But his analysis showed that Biden and Clinton didn’t have similar levels of support. As we’ve written before, Biden outperformed Clinton in every state — not just swing states – both by the number and the percentage of votes.
“The populations of voters are not the same in the two elections, so the test based on a binomial distribution argument is not well-defined or properly applicable,” Walter Mebane, a professor of political science and statistics at the University of Michigan, explained in an email. “As a simple descriptive matter it doesn’t tell anything we didn’t know upon observing that Biden received a higher percentage of the votes cast in 2020 than Clinton did of the votes cast in 2016,” Mebane said of Cicchetti’s analysis.

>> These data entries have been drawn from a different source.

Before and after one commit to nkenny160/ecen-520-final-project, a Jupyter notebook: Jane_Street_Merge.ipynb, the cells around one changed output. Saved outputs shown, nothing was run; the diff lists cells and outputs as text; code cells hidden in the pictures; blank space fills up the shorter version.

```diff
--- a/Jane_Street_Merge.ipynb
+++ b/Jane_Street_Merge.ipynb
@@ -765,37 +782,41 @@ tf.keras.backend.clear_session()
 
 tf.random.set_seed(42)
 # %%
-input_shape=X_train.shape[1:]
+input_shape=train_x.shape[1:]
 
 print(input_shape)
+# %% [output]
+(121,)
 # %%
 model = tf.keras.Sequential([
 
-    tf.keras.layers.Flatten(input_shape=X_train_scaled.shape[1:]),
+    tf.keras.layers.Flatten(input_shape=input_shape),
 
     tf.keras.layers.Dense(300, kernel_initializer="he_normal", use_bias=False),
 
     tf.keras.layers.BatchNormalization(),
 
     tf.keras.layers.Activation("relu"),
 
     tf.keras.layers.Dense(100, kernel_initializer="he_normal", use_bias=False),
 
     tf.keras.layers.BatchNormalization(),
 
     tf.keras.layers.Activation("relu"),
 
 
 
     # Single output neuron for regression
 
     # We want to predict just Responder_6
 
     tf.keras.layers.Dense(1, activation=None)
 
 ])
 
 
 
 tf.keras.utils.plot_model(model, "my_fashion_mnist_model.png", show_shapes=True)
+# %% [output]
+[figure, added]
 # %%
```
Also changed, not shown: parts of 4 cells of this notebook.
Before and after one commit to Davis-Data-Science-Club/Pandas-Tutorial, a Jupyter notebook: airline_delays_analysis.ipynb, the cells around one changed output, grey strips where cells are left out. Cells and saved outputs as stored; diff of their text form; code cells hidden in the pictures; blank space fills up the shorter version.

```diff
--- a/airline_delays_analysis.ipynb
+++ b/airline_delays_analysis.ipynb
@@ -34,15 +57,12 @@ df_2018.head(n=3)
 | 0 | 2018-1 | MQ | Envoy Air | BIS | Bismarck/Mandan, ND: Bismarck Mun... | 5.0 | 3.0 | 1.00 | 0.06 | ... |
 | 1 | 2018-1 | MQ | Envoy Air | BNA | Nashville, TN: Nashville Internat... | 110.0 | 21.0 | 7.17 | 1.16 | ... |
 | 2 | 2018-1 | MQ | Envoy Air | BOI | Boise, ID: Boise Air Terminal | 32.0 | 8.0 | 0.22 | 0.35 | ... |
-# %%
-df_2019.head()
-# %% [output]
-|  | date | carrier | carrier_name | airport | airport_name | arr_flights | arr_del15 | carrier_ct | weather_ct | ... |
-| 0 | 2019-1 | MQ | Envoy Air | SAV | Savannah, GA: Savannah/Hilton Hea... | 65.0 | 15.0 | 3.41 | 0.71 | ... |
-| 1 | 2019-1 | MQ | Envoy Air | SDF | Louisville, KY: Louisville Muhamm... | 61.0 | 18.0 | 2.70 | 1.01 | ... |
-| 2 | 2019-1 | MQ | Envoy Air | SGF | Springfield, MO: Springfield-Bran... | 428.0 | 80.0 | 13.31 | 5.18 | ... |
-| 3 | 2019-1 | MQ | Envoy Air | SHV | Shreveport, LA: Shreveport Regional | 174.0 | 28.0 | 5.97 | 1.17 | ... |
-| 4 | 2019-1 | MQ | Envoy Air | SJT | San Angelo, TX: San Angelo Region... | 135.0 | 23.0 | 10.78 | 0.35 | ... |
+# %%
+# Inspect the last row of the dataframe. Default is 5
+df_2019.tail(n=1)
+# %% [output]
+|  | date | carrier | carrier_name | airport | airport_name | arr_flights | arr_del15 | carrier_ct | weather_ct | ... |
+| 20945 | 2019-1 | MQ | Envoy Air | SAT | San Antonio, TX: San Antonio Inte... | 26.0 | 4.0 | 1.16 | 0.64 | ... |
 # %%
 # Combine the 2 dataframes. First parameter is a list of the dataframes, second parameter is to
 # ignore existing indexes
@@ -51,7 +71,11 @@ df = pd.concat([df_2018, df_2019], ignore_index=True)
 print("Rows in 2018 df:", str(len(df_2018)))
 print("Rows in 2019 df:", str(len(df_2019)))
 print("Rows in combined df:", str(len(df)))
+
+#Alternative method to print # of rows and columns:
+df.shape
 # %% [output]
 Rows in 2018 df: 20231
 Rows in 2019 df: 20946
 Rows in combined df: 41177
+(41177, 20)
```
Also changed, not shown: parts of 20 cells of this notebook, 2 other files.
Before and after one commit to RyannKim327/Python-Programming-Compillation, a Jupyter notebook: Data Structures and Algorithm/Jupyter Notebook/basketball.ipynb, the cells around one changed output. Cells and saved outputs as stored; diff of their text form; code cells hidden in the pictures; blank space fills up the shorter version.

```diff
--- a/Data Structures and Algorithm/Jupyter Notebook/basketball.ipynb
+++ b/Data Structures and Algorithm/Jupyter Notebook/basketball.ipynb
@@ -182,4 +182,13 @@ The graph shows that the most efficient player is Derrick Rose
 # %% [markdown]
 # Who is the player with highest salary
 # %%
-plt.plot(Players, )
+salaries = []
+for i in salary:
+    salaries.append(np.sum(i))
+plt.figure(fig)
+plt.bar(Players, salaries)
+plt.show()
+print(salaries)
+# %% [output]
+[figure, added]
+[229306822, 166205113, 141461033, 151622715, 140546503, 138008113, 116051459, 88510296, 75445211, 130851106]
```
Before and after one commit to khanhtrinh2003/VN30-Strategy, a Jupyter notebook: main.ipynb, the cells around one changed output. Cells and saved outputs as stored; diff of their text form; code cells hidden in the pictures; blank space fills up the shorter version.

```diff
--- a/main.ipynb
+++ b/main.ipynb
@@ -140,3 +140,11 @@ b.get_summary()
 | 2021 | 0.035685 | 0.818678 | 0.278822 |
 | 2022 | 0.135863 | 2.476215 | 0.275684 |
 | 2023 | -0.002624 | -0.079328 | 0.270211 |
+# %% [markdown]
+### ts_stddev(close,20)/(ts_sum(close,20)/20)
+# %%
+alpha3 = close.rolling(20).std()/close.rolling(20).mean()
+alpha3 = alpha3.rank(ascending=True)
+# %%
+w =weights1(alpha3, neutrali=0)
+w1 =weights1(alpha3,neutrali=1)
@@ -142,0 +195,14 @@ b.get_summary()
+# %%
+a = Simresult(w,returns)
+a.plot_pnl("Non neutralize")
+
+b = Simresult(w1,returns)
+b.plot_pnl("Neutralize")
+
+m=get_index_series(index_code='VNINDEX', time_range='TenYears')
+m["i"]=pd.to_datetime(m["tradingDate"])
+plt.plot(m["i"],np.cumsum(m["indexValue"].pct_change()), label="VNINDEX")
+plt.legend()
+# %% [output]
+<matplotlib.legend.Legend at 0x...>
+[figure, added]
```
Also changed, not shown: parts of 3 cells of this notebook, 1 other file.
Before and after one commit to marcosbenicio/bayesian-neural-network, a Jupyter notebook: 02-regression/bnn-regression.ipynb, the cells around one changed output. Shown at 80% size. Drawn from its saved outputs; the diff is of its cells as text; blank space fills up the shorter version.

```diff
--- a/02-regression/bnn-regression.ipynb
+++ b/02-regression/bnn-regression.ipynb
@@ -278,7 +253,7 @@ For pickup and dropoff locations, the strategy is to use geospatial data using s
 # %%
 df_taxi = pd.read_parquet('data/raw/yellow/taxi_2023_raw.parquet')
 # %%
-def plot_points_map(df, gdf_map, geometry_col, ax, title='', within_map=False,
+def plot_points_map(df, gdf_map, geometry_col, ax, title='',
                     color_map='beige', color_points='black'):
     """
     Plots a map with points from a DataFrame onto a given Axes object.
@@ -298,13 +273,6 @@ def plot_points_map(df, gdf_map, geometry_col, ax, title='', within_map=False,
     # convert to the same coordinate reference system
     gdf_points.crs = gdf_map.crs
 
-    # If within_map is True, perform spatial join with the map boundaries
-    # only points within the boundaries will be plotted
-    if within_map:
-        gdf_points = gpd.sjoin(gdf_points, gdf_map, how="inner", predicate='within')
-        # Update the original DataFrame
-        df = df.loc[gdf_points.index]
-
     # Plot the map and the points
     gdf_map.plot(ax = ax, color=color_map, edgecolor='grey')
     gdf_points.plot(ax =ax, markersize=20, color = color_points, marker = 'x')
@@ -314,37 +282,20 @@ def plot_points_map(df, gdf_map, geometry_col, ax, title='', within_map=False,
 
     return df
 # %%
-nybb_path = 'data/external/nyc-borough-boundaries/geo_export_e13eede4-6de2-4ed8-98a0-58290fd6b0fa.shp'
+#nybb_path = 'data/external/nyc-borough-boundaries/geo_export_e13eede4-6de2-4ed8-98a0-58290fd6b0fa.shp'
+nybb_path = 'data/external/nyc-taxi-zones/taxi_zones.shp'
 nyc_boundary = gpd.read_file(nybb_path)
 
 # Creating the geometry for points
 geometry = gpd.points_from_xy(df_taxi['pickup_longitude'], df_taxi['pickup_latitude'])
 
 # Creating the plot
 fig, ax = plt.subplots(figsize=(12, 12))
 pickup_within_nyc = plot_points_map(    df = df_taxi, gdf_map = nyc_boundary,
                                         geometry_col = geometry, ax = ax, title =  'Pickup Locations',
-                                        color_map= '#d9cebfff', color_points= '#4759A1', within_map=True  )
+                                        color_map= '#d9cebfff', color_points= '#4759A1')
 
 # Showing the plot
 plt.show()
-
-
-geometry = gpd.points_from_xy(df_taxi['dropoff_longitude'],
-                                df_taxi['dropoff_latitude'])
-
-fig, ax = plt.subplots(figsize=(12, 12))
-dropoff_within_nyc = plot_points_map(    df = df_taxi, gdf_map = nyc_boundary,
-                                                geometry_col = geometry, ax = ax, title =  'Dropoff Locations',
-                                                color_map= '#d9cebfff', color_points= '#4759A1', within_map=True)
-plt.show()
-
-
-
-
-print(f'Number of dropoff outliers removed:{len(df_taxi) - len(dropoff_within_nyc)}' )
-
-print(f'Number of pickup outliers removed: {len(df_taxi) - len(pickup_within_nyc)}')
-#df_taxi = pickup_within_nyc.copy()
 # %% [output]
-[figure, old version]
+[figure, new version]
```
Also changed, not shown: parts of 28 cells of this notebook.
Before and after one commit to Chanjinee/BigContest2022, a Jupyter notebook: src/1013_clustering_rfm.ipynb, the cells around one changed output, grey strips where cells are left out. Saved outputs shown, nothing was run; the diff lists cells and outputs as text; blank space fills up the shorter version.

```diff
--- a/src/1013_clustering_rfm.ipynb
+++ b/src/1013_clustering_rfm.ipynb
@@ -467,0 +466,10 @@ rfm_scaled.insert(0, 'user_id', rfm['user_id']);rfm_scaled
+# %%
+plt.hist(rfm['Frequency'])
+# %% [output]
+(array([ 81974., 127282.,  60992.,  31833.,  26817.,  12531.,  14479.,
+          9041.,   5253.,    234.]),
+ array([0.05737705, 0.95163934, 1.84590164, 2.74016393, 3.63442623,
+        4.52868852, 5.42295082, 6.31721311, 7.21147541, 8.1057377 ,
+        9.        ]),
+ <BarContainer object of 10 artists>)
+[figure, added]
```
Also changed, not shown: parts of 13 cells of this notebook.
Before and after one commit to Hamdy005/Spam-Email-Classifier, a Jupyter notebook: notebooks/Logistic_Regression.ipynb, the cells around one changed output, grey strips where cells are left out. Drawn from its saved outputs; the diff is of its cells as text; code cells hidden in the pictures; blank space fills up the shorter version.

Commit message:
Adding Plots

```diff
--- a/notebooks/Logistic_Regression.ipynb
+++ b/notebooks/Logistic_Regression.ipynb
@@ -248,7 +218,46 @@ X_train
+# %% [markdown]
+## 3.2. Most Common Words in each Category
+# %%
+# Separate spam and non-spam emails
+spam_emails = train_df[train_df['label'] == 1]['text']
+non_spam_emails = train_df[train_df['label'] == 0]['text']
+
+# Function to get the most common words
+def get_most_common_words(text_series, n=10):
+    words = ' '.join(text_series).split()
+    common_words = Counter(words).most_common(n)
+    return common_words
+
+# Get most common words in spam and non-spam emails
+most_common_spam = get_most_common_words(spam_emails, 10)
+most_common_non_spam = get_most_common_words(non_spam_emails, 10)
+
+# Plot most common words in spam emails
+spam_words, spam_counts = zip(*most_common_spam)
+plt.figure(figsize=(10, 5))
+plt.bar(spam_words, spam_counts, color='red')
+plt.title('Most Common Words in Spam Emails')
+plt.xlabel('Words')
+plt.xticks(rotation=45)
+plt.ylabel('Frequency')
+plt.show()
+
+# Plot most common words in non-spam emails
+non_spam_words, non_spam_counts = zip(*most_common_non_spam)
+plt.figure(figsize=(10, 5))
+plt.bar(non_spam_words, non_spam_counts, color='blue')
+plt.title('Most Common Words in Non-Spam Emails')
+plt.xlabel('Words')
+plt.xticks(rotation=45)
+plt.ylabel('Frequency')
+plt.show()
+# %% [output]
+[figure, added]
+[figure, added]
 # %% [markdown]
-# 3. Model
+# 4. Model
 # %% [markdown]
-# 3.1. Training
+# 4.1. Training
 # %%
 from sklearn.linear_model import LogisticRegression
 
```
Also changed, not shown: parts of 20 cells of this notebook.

In another email, Paul Gronke, a professor and director of the Early Voting Information Center at Reed College, told us: “Dr. Cicchetti’s analysis is naive and is being misused.”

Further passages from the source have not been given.